Work instructions: The entries are to be repeated exactly, with all pictures omitted.

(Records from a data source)
[Start of section]

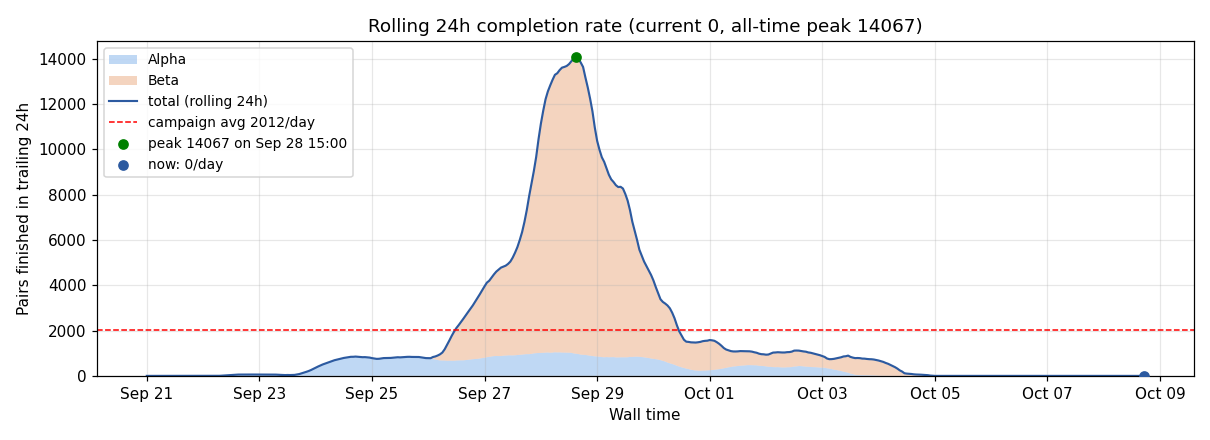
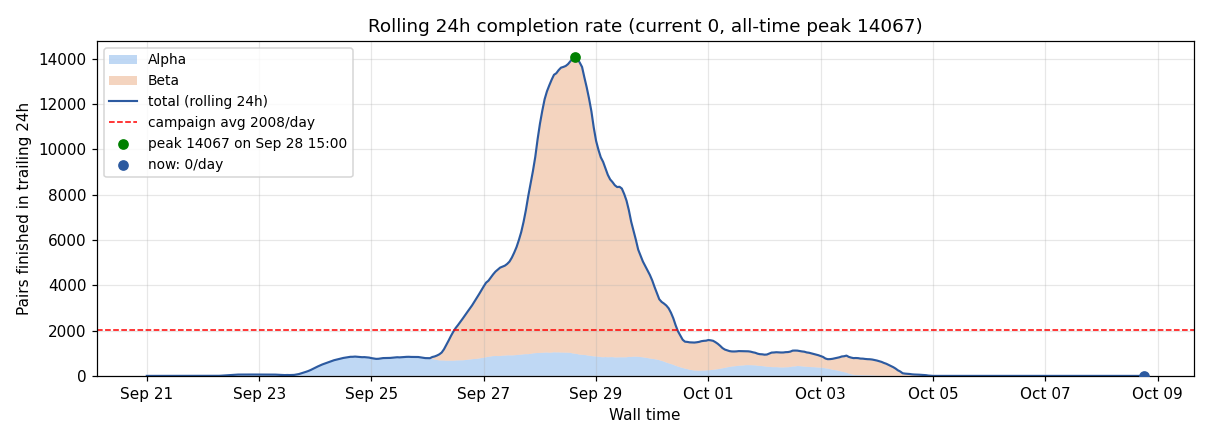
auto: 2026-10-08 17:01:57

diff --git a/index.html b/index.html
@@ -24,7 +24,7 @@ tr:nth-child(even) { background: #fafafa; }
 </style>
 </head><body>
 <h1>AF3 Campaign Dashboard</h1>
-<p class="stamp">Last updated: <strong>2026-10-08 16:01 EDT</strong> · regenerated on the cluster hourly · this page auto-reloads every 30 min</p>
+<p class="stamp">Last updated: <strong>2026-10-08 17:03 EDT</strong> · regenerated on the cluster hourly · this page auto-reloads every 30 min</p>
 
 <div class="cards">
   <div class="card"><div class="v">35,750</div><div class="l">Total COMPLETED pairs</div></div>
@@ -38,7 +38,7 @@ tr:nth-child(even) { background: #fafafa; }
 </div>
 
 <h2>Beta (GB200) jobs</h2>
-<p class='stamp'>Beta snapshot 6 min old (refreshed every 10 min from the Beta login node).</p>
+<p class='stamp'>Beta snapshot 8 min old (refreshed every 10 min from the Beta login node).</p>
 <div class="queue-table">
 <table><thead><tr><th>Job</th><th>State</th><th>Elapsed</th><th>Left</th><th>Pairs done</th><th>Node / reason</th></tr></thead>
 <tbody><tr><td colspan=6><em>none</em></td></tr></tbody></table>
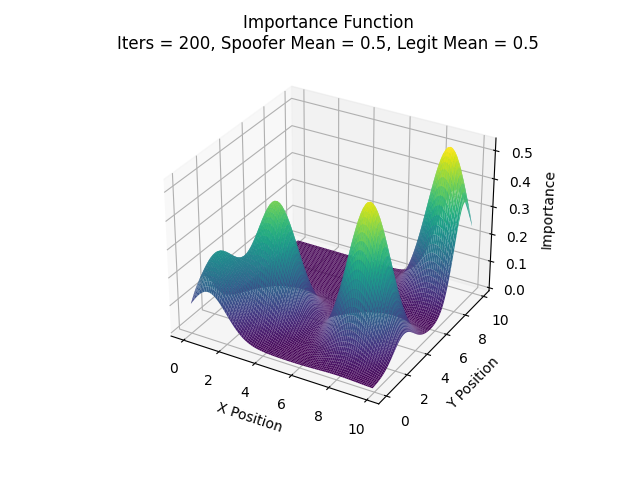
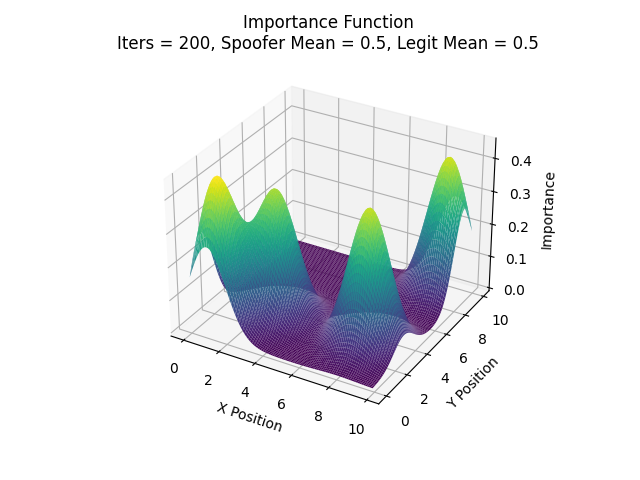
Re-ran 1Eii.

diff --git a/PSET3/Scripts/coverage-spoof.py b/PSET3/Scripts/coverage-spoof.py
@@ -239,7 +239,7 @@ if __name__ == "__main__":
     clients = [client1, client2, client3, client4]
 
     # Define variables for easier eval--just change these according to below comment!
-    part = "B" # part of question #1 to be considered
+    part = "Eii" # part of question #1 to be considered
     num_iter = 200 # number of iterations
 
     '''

[End of section]

Task solution:
auto: 2026-10-08 17:01:57

diff --git a/index.html b/index.html
@@ -24,7 +24,7 @@ tr:nth-child(even) { background: #fafafa; }
 </style>
 </head><body>
 <h1>AF3 Campaign Dashboard</h1>
-<p class="stamp">Last updated: <strong>2026-10-08 16:01 EDT</strong> · regenerated on the cluster hourly · this page auto-reloads every 30 min</p>
+<p class="stamp">Last updated: <strong>2026-10-08 17:03 EDT</strong> · regenerated on the cluster hourly · this page auto-reloads every 30 min</p>
 
 <div class="cards">
   <div class="card"><div class="v">35,750</div><div class="l">Total COMPLETED pairs</div></div>
@@ -38,7 +38,7 @@ tr:nth-child(even) { background: #fafafa; }
 </div>
 
 <h2>Beta (GB200) jobs</h2>
-<p class='stamp'>Beta snapshot 6 min old (refreshed every 10 min from the Beta login node).</p>
+<p class='stamp'>Beta snapshot 8 min old (refreshed every 10 min from the Beta login node).</p>
 <div class="queue-table">
 <table><thead><tr><th>Job</th><th>State</th><th>Elapsed</th><th>Left</th><th>Pairs done</th><th>Node / reason</th></tr></thead>
 <tbody><tr><td colspan=6><em>none</em></td></tr></tbody></table>
Re-ran 1Eii.

diff --git a/PSET3/Scripts/coverage-spoof.py b/PSET3/Scripts/coverage-spoof.py
@@ -239,7 +239,7 @@ if __name__ == "__main__":
     clients = [client1, client2, client3, client4]
 
     # Define variables for easier eval--just change these according to below comment!
-    part = "B" # part of question #1 to be considered
+    part = "Eii" # part of question #1 to be considered
     num_iter = 200 # number of iterations
 
     '''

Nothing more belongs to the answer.